Dataset excerpts:
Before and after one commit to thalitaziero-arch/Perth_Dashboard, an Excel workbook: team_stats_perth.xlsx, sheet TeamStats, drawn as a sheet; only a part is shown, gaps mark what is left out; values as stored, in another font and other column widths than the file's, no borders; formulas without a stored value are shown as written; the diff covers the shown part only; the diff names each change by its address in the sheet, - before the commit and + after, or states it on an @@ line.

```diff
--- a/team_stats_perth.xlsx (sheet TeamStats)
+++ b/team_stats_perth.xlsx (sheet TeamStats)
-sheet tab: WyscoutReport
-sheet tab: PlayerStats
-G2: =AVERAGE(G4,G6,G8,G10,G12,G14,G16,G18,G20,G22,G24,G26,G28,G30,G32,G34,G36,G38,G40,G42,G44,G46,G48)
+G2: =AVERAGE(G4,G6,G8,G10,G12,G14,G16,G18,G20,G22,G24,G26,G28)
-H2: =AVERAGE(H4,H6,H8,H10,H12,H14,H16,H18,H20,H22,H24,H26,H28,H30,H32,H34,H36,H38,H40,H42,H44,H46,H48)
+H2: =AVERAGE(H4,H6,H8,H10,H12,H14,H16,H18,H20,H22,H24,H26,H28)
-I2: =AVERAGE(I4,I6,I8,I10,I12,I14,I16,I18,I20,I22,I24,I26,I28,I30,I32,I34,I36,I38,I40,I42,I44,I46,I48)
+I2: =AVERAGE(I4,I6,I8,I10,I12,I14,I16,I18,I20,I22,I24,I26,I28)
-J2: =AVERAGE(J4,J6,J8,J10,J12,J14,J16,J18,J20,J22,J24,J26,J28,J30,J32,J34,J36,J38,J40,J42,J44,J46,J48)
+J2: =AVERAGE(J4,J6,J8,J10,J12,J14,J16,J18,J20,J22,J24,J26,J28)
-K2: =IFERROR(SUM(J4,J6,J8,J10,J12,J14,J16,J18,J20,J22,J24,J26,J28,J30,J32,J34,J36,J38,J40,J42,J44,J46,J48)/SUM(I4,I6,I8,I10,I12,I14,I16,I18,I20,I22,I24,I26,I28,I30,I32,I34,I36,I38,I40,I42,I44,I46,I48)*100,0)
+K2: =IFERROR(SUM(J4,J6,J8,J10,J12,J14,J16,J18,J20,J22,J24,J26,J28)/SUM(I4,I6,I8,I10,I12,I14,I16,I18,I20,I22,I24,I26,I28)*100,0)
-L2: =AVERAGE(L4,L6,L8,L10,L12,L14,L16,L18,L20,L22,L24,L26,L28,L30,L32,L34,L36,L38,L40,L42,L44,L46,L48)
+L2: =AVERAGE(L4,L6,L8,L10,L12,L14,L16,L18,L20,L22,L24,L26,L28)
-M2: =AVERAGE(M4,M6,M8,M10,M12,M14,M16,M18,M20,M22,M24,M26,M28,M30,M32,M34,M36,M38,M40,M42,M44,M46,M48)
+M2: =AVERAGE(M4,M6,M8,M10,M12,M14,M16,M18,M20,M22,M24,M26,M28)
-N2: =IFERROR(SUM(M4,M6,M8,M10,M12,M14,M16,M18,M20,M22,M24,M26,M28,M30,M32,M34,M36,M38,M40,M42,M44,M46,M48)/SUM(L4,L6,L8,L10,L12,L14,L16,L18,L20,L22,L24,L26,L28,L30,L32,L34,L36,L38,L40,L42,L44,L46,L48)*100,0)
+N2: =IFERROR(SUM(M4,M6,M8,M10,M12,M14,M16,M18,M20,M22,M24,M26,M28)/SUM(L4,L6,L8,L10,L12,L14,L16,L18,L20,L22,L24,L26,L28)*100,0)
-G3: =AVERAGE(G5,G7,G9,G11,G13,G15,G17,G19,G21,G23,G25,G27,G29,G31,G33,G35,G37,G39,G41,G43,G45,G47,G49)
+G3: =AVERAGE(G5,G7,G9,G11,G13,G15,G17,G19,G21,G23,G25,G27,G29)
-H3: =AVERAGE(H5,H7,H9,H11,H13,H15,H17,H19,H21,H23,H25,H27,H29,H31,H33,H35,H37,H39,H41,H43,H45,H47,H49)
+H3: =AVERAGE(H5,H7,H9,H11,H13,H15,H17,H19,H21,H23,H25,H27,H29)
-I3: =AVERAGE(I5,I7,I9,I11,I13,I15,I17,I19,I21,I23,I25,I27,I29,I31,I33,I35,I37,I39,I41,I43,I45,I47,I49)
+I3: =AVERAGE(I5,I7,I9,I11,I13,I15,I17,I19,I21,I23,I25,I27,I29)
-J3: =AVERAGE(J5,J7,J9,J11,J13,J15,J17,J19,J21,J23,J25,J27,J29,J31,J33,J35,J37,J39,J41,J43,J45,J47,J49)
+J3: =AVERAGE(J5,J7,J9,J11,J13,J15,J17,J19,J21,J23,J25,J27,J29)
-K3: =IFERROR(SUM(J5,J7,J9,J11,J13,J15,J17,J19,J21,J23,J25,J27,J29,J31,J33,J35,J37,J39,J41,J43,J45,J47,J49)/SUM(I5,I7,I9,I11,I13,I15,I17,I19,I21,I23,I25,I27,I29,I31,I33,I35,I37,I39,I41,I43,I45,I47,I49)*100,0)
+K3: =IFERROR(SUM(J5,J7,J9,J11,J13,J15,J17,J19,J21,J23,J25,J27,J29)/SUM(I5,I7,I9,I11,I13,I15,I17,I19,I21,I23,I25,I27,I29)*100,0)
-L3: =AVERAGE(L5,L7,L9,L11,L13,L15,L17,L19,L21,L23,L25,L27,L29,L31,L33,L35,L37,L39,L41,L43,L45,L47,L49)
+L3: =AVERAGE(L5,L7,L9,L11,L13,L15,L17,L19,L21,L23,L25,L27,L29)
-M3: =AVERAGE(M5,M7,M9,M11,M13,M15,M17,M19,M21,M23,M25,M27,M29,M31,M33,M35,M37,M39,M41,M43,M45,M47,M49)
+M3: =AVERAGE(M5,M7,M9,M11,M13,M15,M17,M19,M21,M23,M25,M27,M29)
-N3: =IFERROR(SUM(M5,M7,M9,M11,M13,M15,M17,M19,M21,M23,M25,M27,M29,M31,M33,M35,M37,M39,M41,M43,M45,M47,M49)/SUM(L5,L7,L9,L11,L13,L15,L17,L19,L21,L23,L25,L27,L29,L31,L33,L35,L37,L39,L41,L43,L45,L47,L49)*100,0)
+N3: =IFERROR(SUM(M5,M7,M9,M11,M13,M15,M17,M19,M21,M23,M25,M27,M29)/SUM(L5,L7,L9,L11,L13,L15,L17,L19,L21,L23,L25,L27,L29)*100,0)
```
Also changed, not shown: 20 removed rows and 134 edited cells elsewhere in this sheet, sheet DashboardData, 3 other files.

▶ DESCRIPTION OF THE TASK:
All the lines above should appear again in the answer, exactly as written.

▶ FINISHED TASK:
Before and after one commit to thalitaziero-arch/Perth_Dashboard, an Excel workbook: team_stats_perth.xlsx, sheet TeamStats, drawn as a sheet; only a part is shown, gaps mark what is left out; values as stored, in another font and other column widths than the file's, no borders; formulas without a stored value are shown as written; the diff covers the shown part only; the diff names each change by its address in the sheet, - before the commit and + after, or states it on an @@ line.

```diff
--- a/team_stats_perth.xlsx (sheet TeamStats)
+++ b/team_stats_perth.xlsx (sheet TeamStats)
-sheet tab: WyscoutReport
-sheet tab: PlayerStats
-G2: =AVERAGE(G4,G6,G8,G10,G12,G14,G16,G18,G20,G22,G24,G26,G28,G30,G32,G34,G36,G38,G40,G42,G44,G46,G48)
+G2: =AVERAGE(G4,G6,G8,G10,G12,G14,G16,G18,G20,G22,G24,G26,G28)
-H2: =AVERAGE(H4,H6,H8,H10,H12,H14,H16,H18,H20,H22,H24,H26,H28,H30,H32,H34,H36,H38,H40,H42,H44,H46,H48)
+H2: =AVERAGE(H4,H6,H8,H10,H12,H14,H16,H18,H20,H22,H24,H26,H28)
-I2: =AVERAGE(I4,I6,I8,I10,I12,I14,I16,I18,I20,I22,I24,I26,I28,I30,I32,I34,I36,I38,I40,I42,I44,I46,I48)
+I2: =AVERAGE(I4,I6,I8,I10,I12,I14,I16,I18,I20,I22,I24,I26,I28)
-J2: =AVERAGE(J4,J6,J8,J10,J12,J14,J16,J18,J20,J22,J24,J26,J28,J30,J32,J34,J36,J38,J40,J42,J44,J46,J48)
+J2: =AVERAGE(J4,J6,J8,J10,J12,J14,J16,J18,J20,J22,J24,J26,J28)
-K2: =IFERROR(SUM(J4,J6,J8,J10,J12,J14,J16,J18,J20,J22,J24,J26,J28,J30,J32,J34,J36,J38,J40,J42,J44,J46,J48)/SUM(I4,I6,I8,I10,I12,I14,I16,I18,I20,I22,I24,I26,I28,I30,I32,I34,I36,I38,I40,I42,I44,I46,I48)*100,0)
+K2: =IFERROR(SUM(J4,J6,J8,J10,J12,J14,J16,J18,J20,J22,J24,J26,J28)/SUM(I4,I6,I8,I10,I12,I14,I16,I18,I20,I22,I24,I26,I28)*100,0)
-L2: =AVERAGE(L4,L6,L8,L10,L12,L14,L16,L18,L20,L22,L24,L26,L28,L30,L32,L34,L36,L38,L40,L42,L44,L46,L48)
+L2: =AVERAGE(L4,L6,L8,L10,L12,L14,L16,L18,L20,L22,L24,L26,L28)
-M2: =AVERAGE(M4,M6,M8,M10,M12,M14,M16,M18,M20,M22,M24,M26,M28,M30,M32,M34,M36,M38,M40,M42,M44,M46,M48)
+M2: =AVERAGE(M4,M6,M8,M10,M12,M14,M16,M18,M20,M22,M24,M26,M28)
-N2: =IFERROR(SUM(M4,M6,M8,M10,M12,M14,M16,M18,M20,M22,M24,M26,M28,M30,M32,M34,M36,M38,M40,M42,M44,M46,M48)/SUM(L4,L6,L8,L10,L12,L14,L16,L18,L20,L22,L24,L26,L28,L30,L32,L34,L36,L38,L40,L42,L44,L46,L48)*100,0)
+N2: =IFERROR(SUM(M4,M6,M8,M10,M12,M14,M16,M18,M20,M22,M24,M26,M28)/SUM(L4,L6,L8,L10,L12,L14,L16,L18,L20,L22,L24,L26,L28)*100,0)
-G3: =AVERAGE(G5,G7,G9,G11,G13,G15,G17,G19,G21,G23,G25,G27,G29,G31,G33,G35,G37,G39,G41,G43,G45,G47,G49)
+G3: =AVERAGE(G5,G7,G9,G11,G13,G15,G17,G19,G21,G23,G25,G27,G29)
-H3: =AVERAGE(H5,H7,H9,H11,H13,H15,H17,H19,H21,H23,H25,H27,H29,H31,H33,H35,H37,H39,H41,H43,H45,H47,H49)
+H3: =AVERAGE(H5,H7,H9,H11,H13,H15,H17,H19,H21,H23,H25,H27,H29)
-I3: =AVERAGE(I5,I7,I9,I11,I13,I15,I17,I19,I21,I23,I25,I27,I29,I31,I33,I35,I37,I39,I41,I43,I45,I47,I49)
+I3: =AVERAGE(I5,I7,I9,I11,I13,I15,I17,I19,I21,I23,I25,I27,I29)
-J3: =AVERAGE(J5,J7,J9,J11,J13,J15,J17,J19,J21,J23,J25,J27,J29,J31,J33,J35,J37,J39,J41,J43,J45,J47,J49)
+J3: =AVERAGE(J5,J7,J9,J11,J13,J15,J17,J19,J21,J23,J25,J27,J29)
-K3: =IFERROR(SUM(J5,J7,J9,J11,J13,J15,J17,J19,J21,J23,J25,J27,J29,J31,J33,J35,J37,J39,J41,J43,J45,J47,J49)/SUM(I5,I7,I9,I11,I13,I15,I17,I19,I21,I23,I25,I27,I29,I31,I33,I35,I37,I39,I41,I43,I45,I47,I49)*100,0)
+K3: =IFERROR(SUM(J5,J7,J9,J11,J13,J15,J17,J19,J21,J23,J25,J27,J29)/SUM(I5,I7,I9,I11,I13,I15,I17,I19,I21,I23,I25,I27,I29)*100,0)
-L3: =AVERAGE(L5,L7,L9,L11,L13,L15,L17,L19,L21,L23,L25,L27,L29,L31,L33,L35,L37,L39,L41,L43,L45,L47,L49)
+L3: =AVERAGE(L5,L7,L9,L11,L13,L15,L17,L19,L21,L23,L25,L27,L29)
-M3: =AVERAGE(M5,M7,M9,M11,M13,M15,M17,M19,M21,M23,M25,M27,M29,M31,M33,M35,M37,M39,M41,M43,M45,M47,M49)
+M3: =AVERAGE(M5,M7,M9,M11,M13,M15,M17,M19,M21,M23,M25,M27,M29)
-N3: =IFERROR(SUM(M5,M7,M9,M11,M13,M15,M17,M19,M21,M23,M25,M27,M29,M31,M33,M35,M37,M39,M41,M43,M45,M47,M49)/SUM(L5,L7,L9,L11,L13,L15,L17,L19,L21,L23,L25,L27,L29,L31,L33,L35,L37,L39,L41,L43,L45,L47,L49)*100,0)
+N3: =IFERROR(SUM(M5,M7,M9,M11,M13,M15,M17,M19,M21,M23,M25,M27,M29)/SUM(L5,L7,L9,L11,L13,L15,L17,L19,L21,L23,L25,L27,L29)*100,0)
```
Also changed, not shown: 20 removed rows and 134 edited cells elsewhere in this sheet, sheet DashboardData, 3 other files.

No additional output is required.